A less familiar holding is Australian firm Appen, which specialises in neural network simulation. This is where machine ‘brains’ are taught tasks so they can power applications such as a chat bots, or can do facial, speech and fingerprint recognition. Ford says: ‘The applications require a lot of data and Appen provides much of it to meet the rapidly expanding needs of platforms such as Google and Amazon.’
Ford also likes the company’s employment model, where it taps in to the general public for its expertise as and when required. The shares have made a strong contribution to the performance of the fund so far.
Bought at A$9 (£5) in June 2017, when the fund was launched they have since shot up to A$23 (£13). Darius McDermott of investment analyst FundCalibre is a fan of the sector and fund. He says: ‘The growth in artificial intelligence and the number of areas it touches could be exponential in coming years.’
McDermott likes the fact the managers practise what they preach by using artificial intelligence as part of their own investment process.
He says: ‘Software helps find companies whose business models are aligned to benefit from this growing theme.
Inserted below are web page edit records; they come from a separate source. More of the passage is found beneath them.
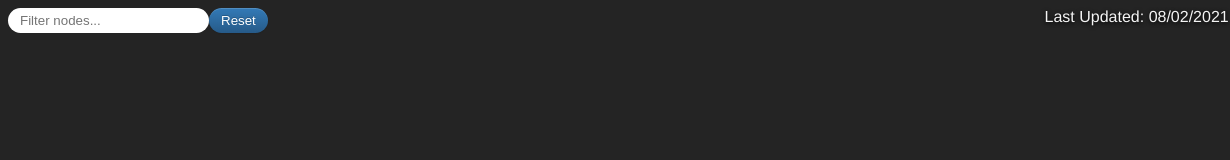
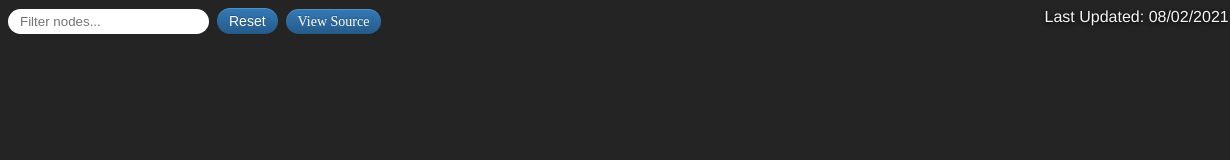
Before and after one commit to jpb12/tree-viewer, a React app: page / in a window 1280 px wide. Shown: the full height of the page, 0-1230 px from the left. Built offline with nearby package versions, Linux system fonts and the light colour scheme.

Commit message:
Adding link to source

```diff
--- a/Components/header.js
+++ b/Components/header.js
@@ -23,6 +23,7 @@ export default class Header extends React.PureComponent {
 			<div id="header">
 				<Filter filter={this.props.filter}/>
 				<button onClick={this.handleClick}>Reset</button>
+				<a href="https://github.com/jpb12/tree-viewer">View Source</a>
 				<span>Last Updated: {this.props.timestamp}</span>
 			</div>);
 	}
--- a/style.css
+++ b/style.css
@@ -53,22 +53,25 @@ input:focus {
 	outline: none;
 }
 
-button {
+a, button {
 	background-image: linear-gradient(to bottom, #337ab7 0%, #265a88 100%);
 	border: 0;
 	color: white;
+	font-size: 14px;
 	text-shadow: 0 -1px 0 rgba(0, 0, 0, .2);
+	text-decoration: none;
 	box-shadow: inset 0 1px 0 rgba(255, 255, 255, .15), 0 1px 1px rgba(0, 0, 0, .075);
+	margin-left: 8px;
 	padding: 5px 12px;
 	border-radius: 50px;
 }
 
-button:hover {
+a:hover, button:hover {
 	background-image: linear-gradient(to top, #337ab7 0%, #265a88 100%);
 	cursor: pointer;
 }
 
-button:focus {
+a:focus, button:focus {
 	outline: none;
 	background-image: linear-gradient(to top, #337ab7 0%, #265a88 100%);
 }
```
It analyses thousands of financial statements for keywords and phrases. The companies are then tested to ensure turnover and profit are driven by incorporating artificial intelligence into their business models.’
Ford and Day do not expect to lose their jobs to robots just yet. They still value face to face visits to companies to check out their human management credentials.
The £166million fund has grown 43 per cent since its launch two years ago and in the past 12 months has returned 22 per cent, against just 5 per cent for the FTSE All-Share Index.
It is still early days and tech firms have a habit of blowing up in investors’ faces. McDermott nonetheless calls the fund good value with a charge of just 0.55 per cent a year. He says: ‘It suits an adventurous investor as a satellite not a core investment.’
As it invests in growth firms unlikely to pay dividends it is not for income-seekers.